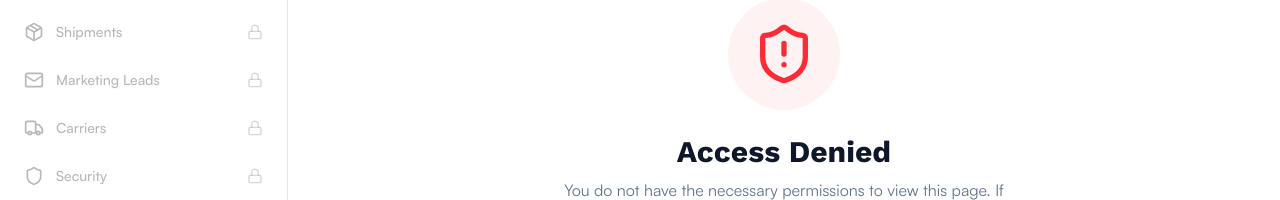
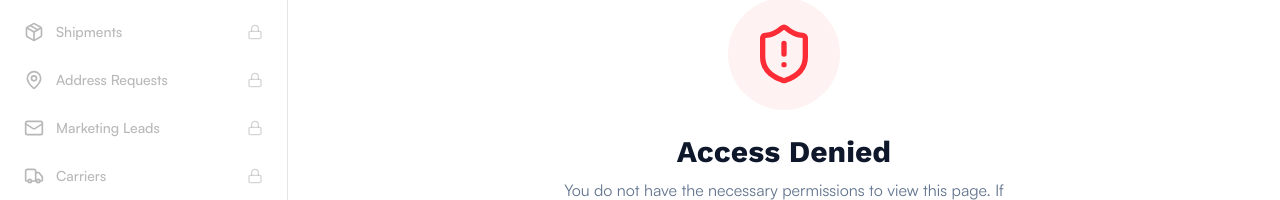
Before and after one commit to Momentum-log/mls-admin, a Next.js app: page /dashboard/denied in a window 1280 px wide. Shown: the part 255-455 px from the top of the page. Built offline with nearby package versions, Linux system fonts and the light colour scheme; no server answers.

Commit message:
Add "Address Requests" route to admin sidebar and permissions

```diff
--- a/components/admin-sidebar.tsx
+++ b/components/admin-sidebar.tsx
@@ -12,6 +12,7 @@ import {
   Truck,
   Lock,
   Shield,
+  MapPin,
 } from "lucide-react";
 import { usePermissions } from "@/hooks/use-permissions";
 
@@ -39,6 +40,12 @@ const routes = [
     icon: Package,
     href: "/dashboard/shipments",
     permission: "shipment:read",
+  },
+  {
+    label: "Address Requests",
+    icon: MapPin,
+    href: "/dashboard/address-requests",
+    permission: "user:read",
   },
   {
     label: "Marketing Leads",
--- a/components/permission-guard.tsx
+++ b/components/permission-guard.tsx
@@ -7,6 +7,7 @@ import { Loader2 } from "lucide-react";
 
 const routePermissions: Record<string, string> = {
   "/dashboard/users": "user:read",
+  "/dashboard/address-requests": "user:read",
   "/dashboard/staff": "staff:read",
   "/dashboard/shipments": "shipment:read",
   "/dashboard/leads": "leads:read",
```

-=-=-

TASK INSTRUCTIONS.
What lines in the material above contain the word "read"? Copy them out.

REPLY TO THE TASK.
     permission: "shipment:read",
+    permission: "user:read",
   "/dashboard/users": "user:read",
+  "/dashboard/address-requests": "user:read",
   "/dashboard/staff": "staff:read",
   "/dashboard/shipments": "shipment:read",
   "/dashboard/leads": "leads:read",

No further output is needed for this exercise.